Could you copy exactly the lines from the start of the records through the one containing "Second picture: the form after the edit.", both included, and leave out the pictures?

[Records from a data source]
===

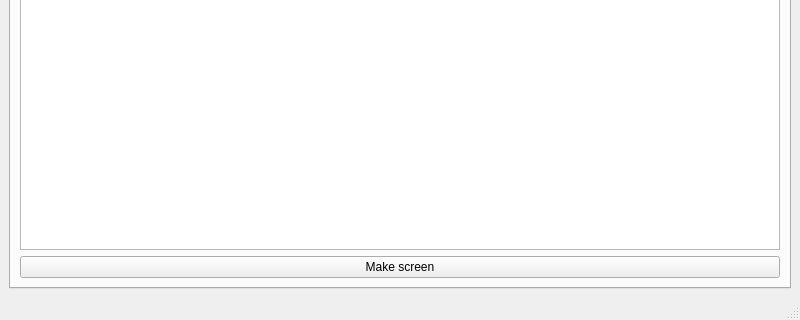
First picture: the form in calcwindow.ui, repository robocenter-rov/remote-control, before the edit; both pictures show x 0 to 800 and y 280 to 600 of the 800 by 600 pixel window.
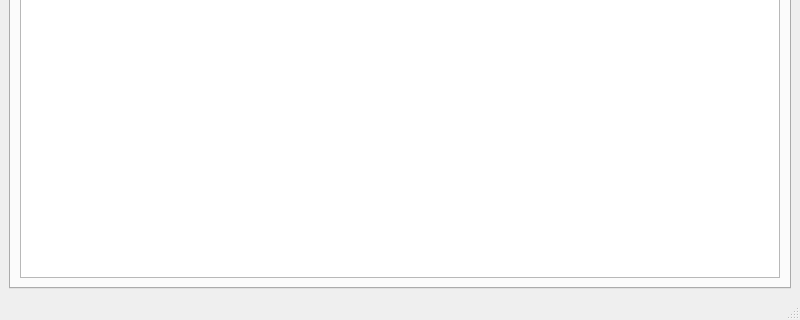
Second picture: the form after the edit.

Commit message: Use VideoGraphicsScene class. Remove button for making screen. Make screen when clicked on VideoGraphicsScene Signed-off-by: iantv <ian.tatiana.v@gmail.com>

Diff of the .ui file:
```diff
--- a/calcwindow.ui
+++ b/calcwindow.ui
@@ -28,13 +28,6 @@
         <item row="0" column="0">
          <widget class="QGraphicsView" name="videoView"/>
         </item>
-        <item row="1" column="0">
-         <widget class="QPushButton" name="makeScreenButton">
-          <property name="text">
-           <string>Make screen</string>
-          </property>
-         </widget>
-        </item>
        </layout>
       </widget>
       <widget class="QWidget" name="screensTab">
```
The commit also changes 2 other files.
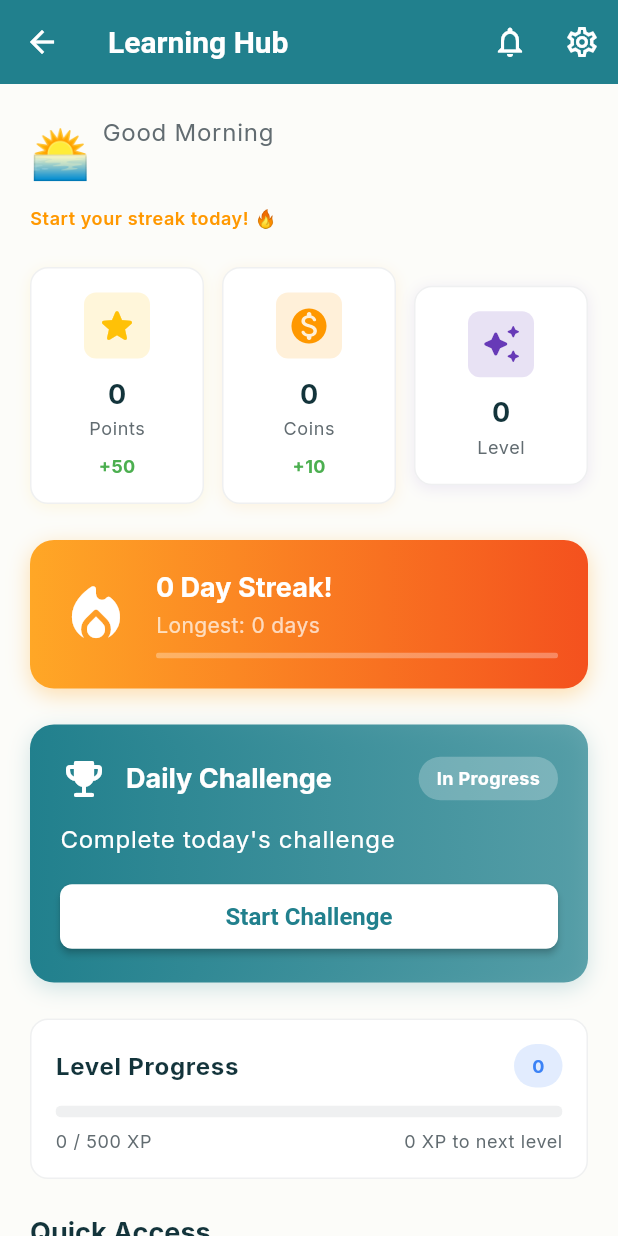
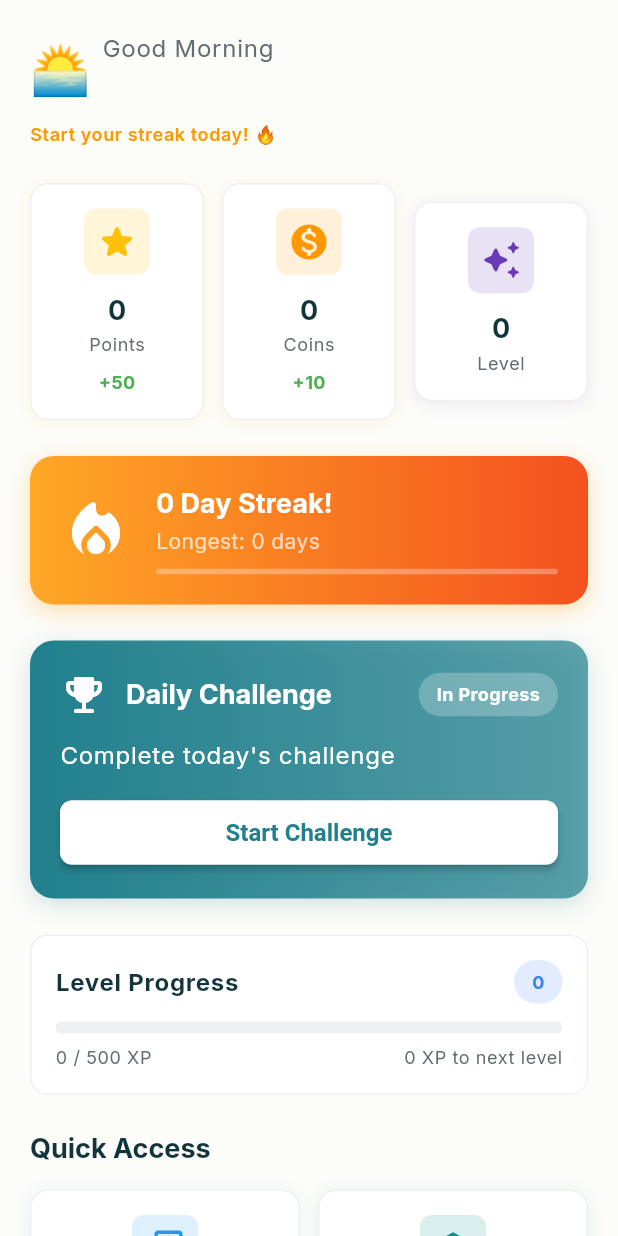
Before and after one commit to smone-jovan/learning_app, a Flutter app: the HomePage screen opened directly, on a phone screen of 412 x 824 dp. Run offline on Flutter 3.47's test engine with Material 3 defaults, Android fonts, the phone set to English and light mode, and no system bars; our stand-ins replace cloud_firestore, firebase_auth, firebase_core, firebase_storage, flutter_local_notifications, get and 3 more; accounts and stored records are empty; statements that could not run were skipped.

Commit message:
Fix double header: remove AppBar from HomePage

```diff
--- a/lib/presentation/home/home_page.dart
+++ b/lib/presentation/home/home_page.dart
@@ -12,24 +12,7 @@ class HomePage extends GetView<HomeController> {
   Widget build(BuildContext context) {
     return Scaffold(
       backgroundColor: AppColors.cream,
-      appBar: AppBar(
-        backgroundColor: AppColors.primary,
-        elevation: 0,
-        title: const Text('Learning Hub'),
-        centerTitle: false,
-        actions: [
-          IconButton(
-            icon: const Icon(Icons.notifications_outlined),
-            onPressed: controller.navigateToNotifications,
-            tooltip: 'Notifications',
-          ),
-          IconButton(
-            icon: const Icon(Icons.settings_outlined),
-            onPressed: controller.navigateToSettings,
-            tooltip: 'Settings',
-          ),
-        ],
-      ),
+      // ❌ HAPUS AppBar - sudah ada di MainPage
       body: Obx(
         () => controller.isLoading.value
             ? _buildLoadingState()
```
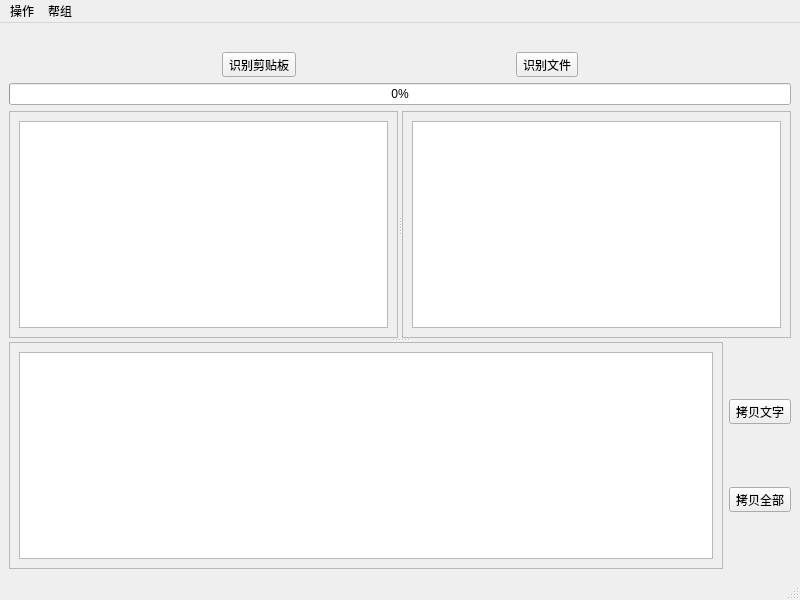
Old version of the form pybibiocr/mainwindow.ui in the repository bibiparrot/bibiocr.
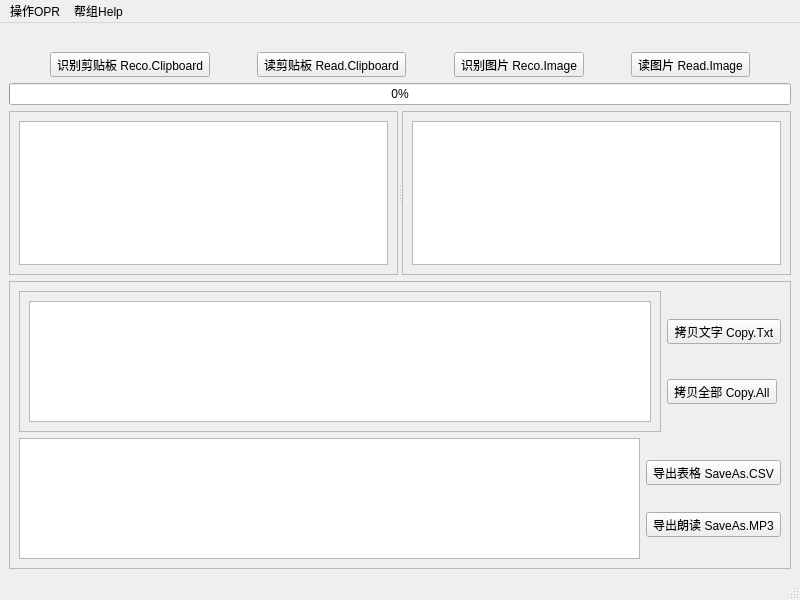
New version of the form. Icons and pictures are not drawn.

Patch:
```diff
--- a/pybibiocr/mainwindow.ui
+++ b/pybibiocr/mainwindow.ui
@@ -18,9 +18,7 @@
     <normaloff>bibiocr.ico</normaloff>bibiocr.ico</iconset>
   </property>
   <widget class="QWidget" name="centralwidget">
-   <layout class="QHBoxLayout" name="horizontalLayout_6">
-    <item>
-     <layout class="QVBoxLayout" name="verticalLayout_2">
+   <layout class="QVBoxLayout" name="verticalLayout_3">
       <item>
        <widget class="QLabel" name="label">
         <property name="text">
@@ -52,7 +50,27 @@
         <item>
          <widget class="QToolButton" name="toolButton">
           <property name="text">
-           <string>识别剪贴板</string>
+         <string>识别剪贴板 Reco.Clipboard</string>
+        </property>
+       </widget>
+      </item>
+      <item>
+       <spacer name="horizontalSpacer_5">
+        <property name="orientation">
+         <enum>Qt::Horizontal</enum>
+        </property>
+        <property name="sizeHint" stdset="0">
+         <size>
+          <width>40</width>
+          <height>20</height>
+         </size>
+        </property>
+       </spacer>
+      </item>
+      <item>
+       <widget class="QToolButton" name="toolButton_7">
+        <property name="text">
+         <string>读剪贴板 Read.Clipboard</string>
           </property>
          </widget>
         </item>
@@ -72,7 +90,27 @@
         <item>
          <widget class="QToolButton" name="toolButton_2">
           <property name="text">
-           <string>识别文件</string>
+         <string>识别图片 Reco.Image</string>
+        </property>
+       </widget>
+      </item>
+      <item>
+       <spacer name="horizontalSpacer_4">
+        <property name="orientation">
+         <enum>Qt::Horizontal</enum>
+        </property>
+        <property name="sizeHint" stdset="0">
+         <size>
+          <width>40</width>
+          <height>20</height>
+         </size>
+        </property>
+       </spacer>
+      </item>
+      <item>
+       <widget class="QToolButton" name="toolButton_6">
+        <property name="text">
+         <string>读图片 Read.Image</string>
           </property>
          </widget>
         </item>
@@ -99,10 +137,6 @@
        </widget>
       </item>
       <item>
-       <widget class="QSplitter" name="splitter_2">
-        <property name="orientation">
-         <enum>Qt::Vertical</enum>
-        </property>
         <widget class="QSplitter" name="splitter">
          <property name="orientation">
           <enum>Qt::Horizontal</enum>
@@ -116,8 +150,8 @@
             <rect>
              <x>0</x>
              <y>0</y>
-             <width>386</width>
-             <height>211</height>
+          <width>387</width>
+          <height>188</height>
             </rect>
            </property>
            <layout class="QHBoxLayout" name="horizontalLayout_5">
@@ -136,8 +170,8 @@
             <rect>
              <x>0</x>
              <y>0</y>
-             <width>385</width>
-             <height>211</height>
+          <width>386</width>
+          <height>188</height>
             </rect>
            </property>
            <layout class="QHBoxLayout" name="horizontalLayout">
@@ -148,7 +182,23 @@
           </widget>
          </widget>
         </widget>
-        <widget class="QWidget" name="layoutWidget">
+    </item>
+    <item>
+     <widget class="QScrollArea" name="scrollArea_4">
+      <property name="widgetResizable">
+       <bool>true</bool>
+      </property>
+      <widget class="QWidget" name="scrollAreaWidgetContents_4">
+       <property name="geometry">
+        <rect>
+         <x>0</x>
+         <y>0</y>
+         <width>780</width>
+         <height>265</height>
+        </rect>
+       </property>
+       <layout class="QVBoxLayout" name="verticalLayout_4">
+        <item>
          <layout class="QHBoxLayout" name="horizontalLayout_3">
           <item>
            <widget class="QScrollArea" name="scrollArea">
@@ -160,8 +210,8 @@
               <rect>
                <x>0</x>
                <y>0</y>
-               <width>701</width>
-               <height>211</height>
+               <width>629</width>
+               <height>126</height>
               </rect>
              </property>
              <layout class="QHBoxLayout" name="horizontalLayout_2">
@@ -190,7 +240,7 @@
             <item>
              <widget class="QToolButton" name="toolButton_4">
               <property name="text">
-               <string>拷贝文字</string>
+               <string>拷贝文字 Copy.Txt</string>
               </property>
              </widget>
             </item>
@@ -210,7 +260,7 @@
             <item>
              <widget class="QToolButton" name="toolButton_3">
               <property name="text">
-               <string>拷贝全部</string>
+               <string>拷贝全部 Copy.All</string>
               </property>
              </widget>
             </item>
@@ -230,10 +280,89 @@
            </layout>
           </item>
          </layout>
-        </widget>
-       </widget>
-      </item>
-     </layout>
+        </item>
+        <item>
+         <layout class="QHBoxLayout" name="horizontalLayout_6">
+          <item>
+           <widget class="QTableWidget" name="tableWidget"/>
+          </item>
+          <item>
+           <layout class="QVBoxLayout" name="verticalLayout_2">
+            <item>
+             <spacer name="verticalSpacer_4">
+              <property name="orientation">
+               <enum>Qt::Vertical</enum>
+              </property>
+              <property name="sizeHint" stdset="0">
+               <size>
+                <width>20</width>
+                <height>40</height>
+               </size>
+              </property>
+             </spacer>
+            </item>
+            <item>
+             <widget class="QToolButton" name="toolButton_5">
+              <property name="sizePolicy">
+               <sizepolicy hsizetype="Minimum" vsizetype="Fixed">
+                <horstretch>0</horstretch>
+                <verstretch>0</verstretch>
+               </sizepolicy>
+              </property>
+              <property name="text">
+               <string>导出表格 SaveAs.CSV</string>
+              </property>
+              <property name="shortcut">
+               <string>Ctrl+S</string>
+              </property>
+             </widget>
+            </item>
+            <item>
+             <spacer name="verticalSpacer_5">
+              <property name="orientation">
+               <enum>Qt::Vertical</enum>
+              </property>
+              <property name="sizeHint" stdset="0">
+               <size>
+                <width>20</width>
+                <height>40</height>
+               </size>
+              </property>
+             </spacer>
+            </item>
+            <item>
+             <widget class="QToolButton" name="toolButton_8">
+              <property name="sizePolicy">
+               <sizepolicy hsizetype="Minimum" vsizetype="Fixed">
+                <horstretch>0</horstretch>
+                <verstretch>0</verstretch>
+               </sizepolicy>
+              </property>
+              <property name="text">
+               <string>导出朗读 SaveAs.MP3</string>
+              </property>
+             </widget>
+            </item>
+            <item>
+             <spacer name="verticalSpacer_6">
+              <property name="orientation">
+               <enum>Qt::Vertical</enum>
+              </property>
+              <property name="sizeHint" stdset="0">
+               <size>
+                <width>20</width>
+                <height>40</height>
+               </size>
+              </property>
+             </spacer>
+            </item>
+           </layout>
+          </item>
+         </layout>
+        </item>
+       </layout>
+      </widget>
+     </widget>
     </item>
    </layout>
   </widget>
@@ -248,19 +377,23 @@
    </property>
    <widget class="QMenu" name="menu">
     <property name="title">
-     <string>操作</string>
+     <string>操作OPR</string>
     </property>
     <addaction name="action"/>
     <addaction name="action_2"/>
     <addaction name="action_3"/>
     <addaction name="action_4"/>
     <addaction name="action_5"/>
-   </widget>
-   <widget class="QMenu" name="menu_2">
-    <property name="title">
-     <string>帮组</string>
-    </property>
     <addaction name="action_6"/>
+    <addaction name="action_7"/>
+    <addaction name="action_8"/>
+    <addaction name="action_9"/>
+   </widget>
+   <widget class="QMenu" name="menu_2">
+    <property name="title">
+     <string>帮组Help</string>
+    </property>
+    <addaction name="action_10"/>
    </widget>
    <addaction name="menu"/>
    <addaction name="menu_2"/>
```
Left out of the diff: 48 changed lines with no effect on the pictures. Lines whose indentation alone changed are shown as unchanged.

===

_RESULT OF THIS TASK:_
First picture: the form in calcwindow.ui, repository robocenter-rov/remote-control, before the edit; both pictures show x 0 to 800 and y 280 to 600 of the 800 by 600 pixel window.
Second picture: the form after the edit.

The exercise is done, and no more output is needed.